Assigned task: Present the count of lines in the entries below that hold "utkání", and present nothing else.

Data shown:

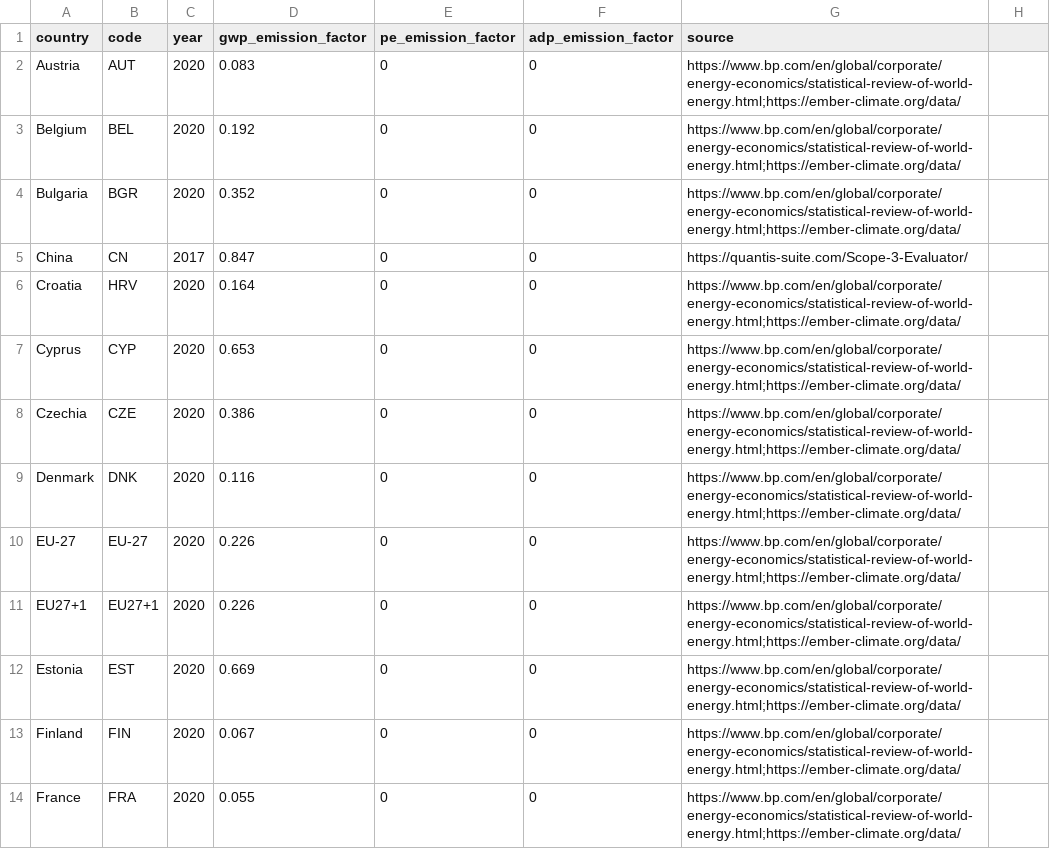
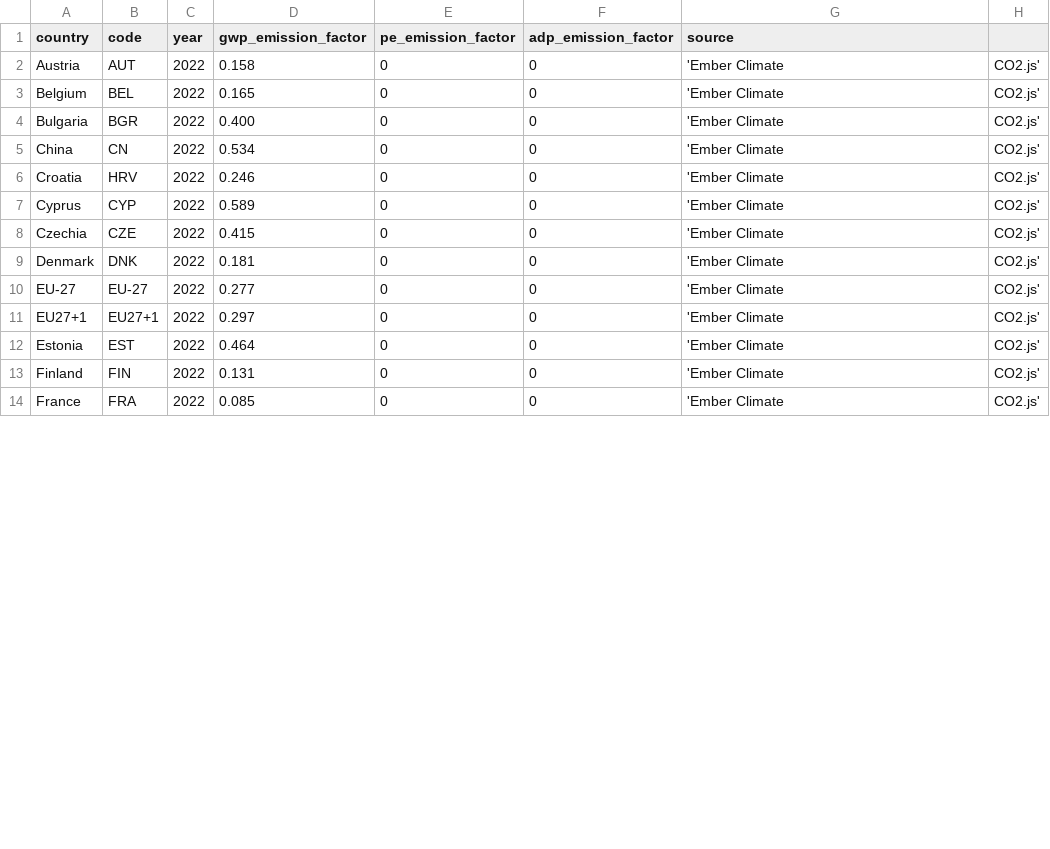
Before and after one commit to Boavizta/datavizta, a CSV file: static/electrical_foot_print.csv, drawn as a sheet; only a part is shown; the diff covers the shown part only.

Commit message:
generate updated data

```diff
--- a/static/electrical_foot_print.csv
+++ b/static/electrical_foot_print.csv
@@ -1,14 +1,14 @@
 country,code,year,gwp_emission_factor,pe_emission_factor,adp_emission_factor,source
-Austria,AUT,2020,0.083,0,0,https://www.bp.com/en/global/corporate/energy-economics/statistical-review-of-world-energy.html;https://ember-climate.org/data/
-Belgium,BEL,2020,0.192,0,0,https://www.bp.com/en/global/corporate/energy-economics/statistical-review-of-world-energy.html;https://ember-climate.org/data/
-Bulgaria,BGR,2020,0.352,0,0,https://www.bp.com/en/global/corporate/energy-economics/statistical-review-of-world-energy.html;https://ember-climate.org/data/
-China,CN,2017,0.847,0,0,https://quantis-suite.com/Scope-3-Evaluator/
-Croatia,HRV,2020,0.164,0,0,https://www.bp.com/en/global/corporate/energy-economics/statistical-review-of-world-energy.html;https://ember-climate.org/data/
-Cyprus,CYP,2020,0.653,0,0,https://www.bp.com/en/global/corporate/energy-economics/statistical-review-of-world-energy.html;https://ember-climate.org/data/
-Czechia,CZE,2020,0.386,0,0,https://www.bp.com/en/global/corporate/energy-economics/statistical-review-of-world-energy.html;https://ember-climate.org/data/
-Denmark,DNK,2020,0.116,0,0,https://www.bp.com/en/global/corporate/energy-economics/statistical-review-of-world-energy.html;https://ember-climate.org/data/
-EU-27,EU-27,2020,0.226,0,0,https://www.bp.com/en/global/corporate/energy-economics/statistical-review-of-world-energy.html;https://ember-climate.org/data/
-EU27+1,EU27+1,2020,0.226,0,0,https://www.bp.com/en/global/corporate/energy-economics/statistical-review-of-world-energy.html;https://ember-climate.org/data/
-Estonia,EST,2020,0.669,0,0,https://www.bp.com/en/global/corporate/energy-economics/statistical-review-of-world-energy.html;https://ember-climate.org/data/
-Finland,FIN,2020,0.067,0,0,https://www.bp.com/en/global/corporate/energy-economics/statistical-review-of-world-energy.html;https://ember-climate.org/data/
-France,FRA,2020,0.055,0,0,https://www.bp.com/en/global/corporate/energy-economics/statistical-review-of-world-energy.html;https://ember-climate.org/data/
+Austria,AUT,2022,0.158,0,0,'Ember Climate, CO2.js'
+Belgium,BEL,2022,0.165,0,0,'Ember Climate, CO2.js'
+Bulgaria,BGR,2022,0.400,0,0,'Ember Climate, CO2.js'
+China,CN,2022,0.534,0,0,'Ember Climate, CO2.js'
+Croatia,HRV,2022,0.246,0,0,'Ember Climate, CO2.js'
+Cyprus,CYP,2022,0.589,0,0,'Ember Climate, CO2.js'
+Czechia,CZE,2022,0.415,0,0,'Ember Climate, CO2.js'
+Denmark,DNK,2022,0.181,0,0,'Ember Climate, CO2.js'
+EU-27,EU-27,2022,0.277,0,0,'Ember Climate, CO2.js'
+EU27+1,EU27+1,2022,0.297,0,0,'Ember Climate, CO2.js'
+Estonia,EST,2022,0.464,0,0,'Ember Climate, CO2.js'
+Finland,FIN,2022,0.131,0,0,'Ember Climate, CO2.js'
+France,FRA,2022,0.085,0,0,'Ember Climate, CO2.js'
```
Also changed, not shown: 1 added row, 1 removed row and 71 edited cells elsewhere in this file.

---

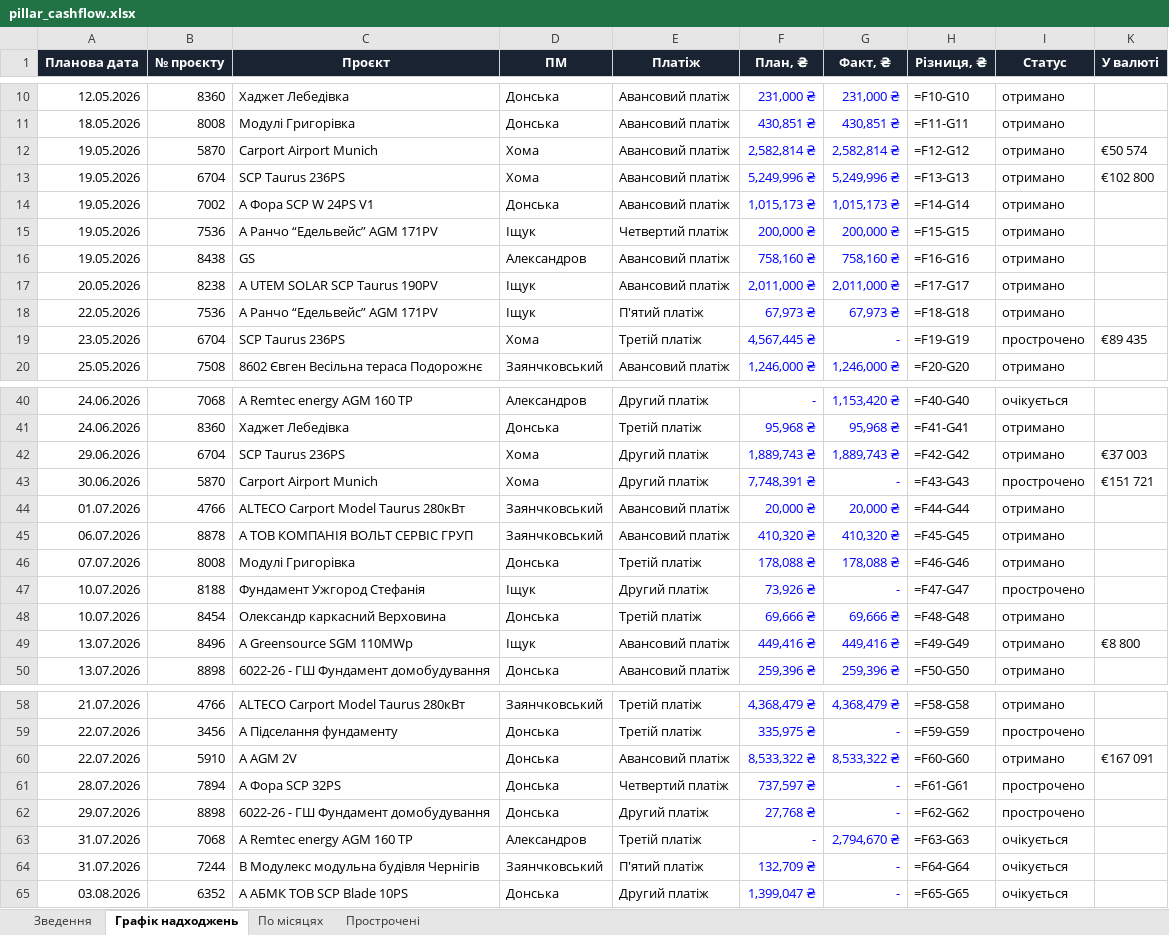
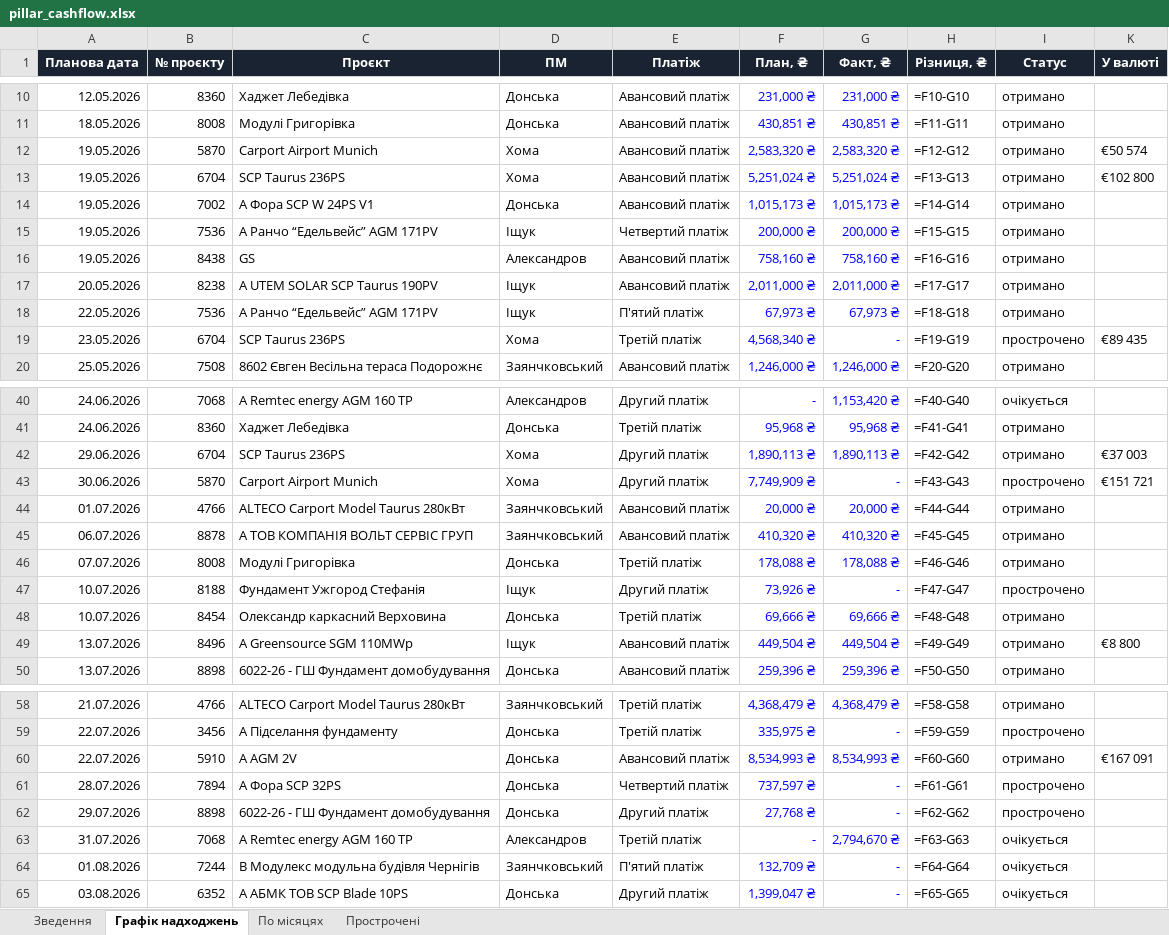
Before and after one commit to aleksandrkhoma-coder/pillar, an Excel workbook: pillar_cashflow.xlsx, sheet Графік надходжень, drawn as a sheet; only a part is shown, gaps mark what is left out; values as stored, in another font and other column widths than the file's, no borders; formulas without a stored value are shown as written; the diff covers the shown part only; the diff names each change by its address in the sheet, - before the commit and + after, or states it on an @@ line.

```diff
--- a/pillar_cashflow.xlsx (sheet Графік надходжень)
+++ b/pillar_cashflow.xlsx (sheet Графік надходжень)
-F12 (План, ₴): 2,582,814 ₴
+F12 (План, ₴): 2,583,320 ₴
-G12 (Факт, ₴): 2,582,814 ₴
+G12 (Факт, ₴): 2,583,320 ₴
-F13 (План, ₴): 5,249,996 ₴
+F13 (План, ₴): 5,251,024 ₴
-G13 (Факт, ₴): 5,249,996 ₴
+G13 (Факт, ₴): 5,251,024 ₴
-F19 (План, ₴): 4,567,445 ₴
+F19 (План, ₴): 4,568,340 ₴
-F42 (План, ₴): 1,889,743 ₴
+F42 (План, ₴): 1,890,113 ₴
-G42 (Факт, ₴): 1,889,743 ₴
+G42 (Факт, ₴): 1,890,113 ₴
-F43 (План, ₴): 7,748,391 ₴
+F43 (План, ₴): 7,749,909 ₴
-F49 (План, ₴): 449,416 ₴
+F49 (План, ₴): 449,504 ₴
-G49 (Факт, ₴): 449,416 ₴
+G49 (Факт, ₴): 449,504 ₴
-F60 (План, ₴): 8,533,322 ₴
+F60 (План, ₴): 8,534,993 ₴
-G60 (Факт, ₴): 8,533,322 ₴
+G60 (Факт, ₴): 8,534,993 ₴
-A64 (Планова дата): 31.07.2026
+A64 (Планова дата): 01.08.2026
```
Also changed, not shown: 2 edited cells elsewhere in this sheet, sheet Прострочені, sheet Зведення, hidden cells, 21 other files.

--

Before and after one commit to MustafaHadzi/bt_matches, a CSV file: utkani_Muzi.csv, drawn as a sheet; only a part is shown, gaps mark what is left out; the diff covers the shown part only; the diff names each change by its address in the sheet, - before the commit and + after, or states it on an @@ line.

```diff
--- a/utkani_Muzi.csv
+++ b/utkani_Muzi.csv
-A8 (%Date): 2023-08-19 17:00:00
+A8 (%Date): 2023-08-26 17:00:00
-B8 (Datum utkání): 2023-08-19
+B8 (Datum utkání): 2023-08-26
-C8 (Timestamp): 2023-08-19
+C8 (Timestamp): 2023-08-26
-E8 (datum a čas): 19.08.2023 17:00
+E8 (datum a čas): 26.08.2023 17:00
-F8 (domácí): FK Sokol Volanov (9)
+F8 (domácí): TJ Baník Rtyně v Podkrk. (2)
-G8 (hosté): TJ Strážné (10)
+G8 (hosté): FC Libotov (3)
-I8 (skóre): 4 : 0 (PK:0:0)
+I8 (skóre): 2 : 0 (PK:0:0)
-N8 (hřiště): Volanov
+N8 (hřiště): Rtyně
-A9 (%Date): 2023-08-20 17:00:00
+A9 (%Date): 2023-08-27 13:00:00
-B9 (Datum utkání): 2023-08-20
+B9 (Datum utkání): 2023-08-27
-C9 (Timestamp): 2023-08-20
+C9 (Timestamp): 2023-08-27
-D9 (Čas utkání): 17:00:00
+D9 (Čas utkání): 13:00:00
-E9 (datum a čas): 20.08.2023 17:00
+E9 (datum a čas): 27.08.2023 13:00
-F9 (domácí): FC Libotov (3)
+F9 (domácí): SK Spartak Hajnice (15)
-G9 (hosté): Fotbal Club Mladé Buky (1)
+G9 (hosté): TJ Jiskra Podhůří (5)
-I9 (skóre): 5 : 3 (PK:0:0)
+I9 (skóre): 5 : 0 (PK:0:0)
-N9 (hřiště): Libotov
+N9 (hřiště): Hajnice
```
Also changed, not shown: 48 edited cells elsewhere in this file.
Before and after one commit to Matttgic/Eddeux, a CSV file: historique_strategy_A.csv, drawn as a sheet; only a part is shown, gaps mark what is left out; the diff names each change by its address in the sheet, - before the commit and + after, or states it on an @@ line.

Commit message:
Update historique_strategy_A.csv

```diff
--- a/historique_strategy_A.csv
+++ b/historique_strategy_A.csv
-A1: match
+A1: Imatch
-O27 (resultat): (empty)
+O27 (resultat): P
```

Solution for this task: 6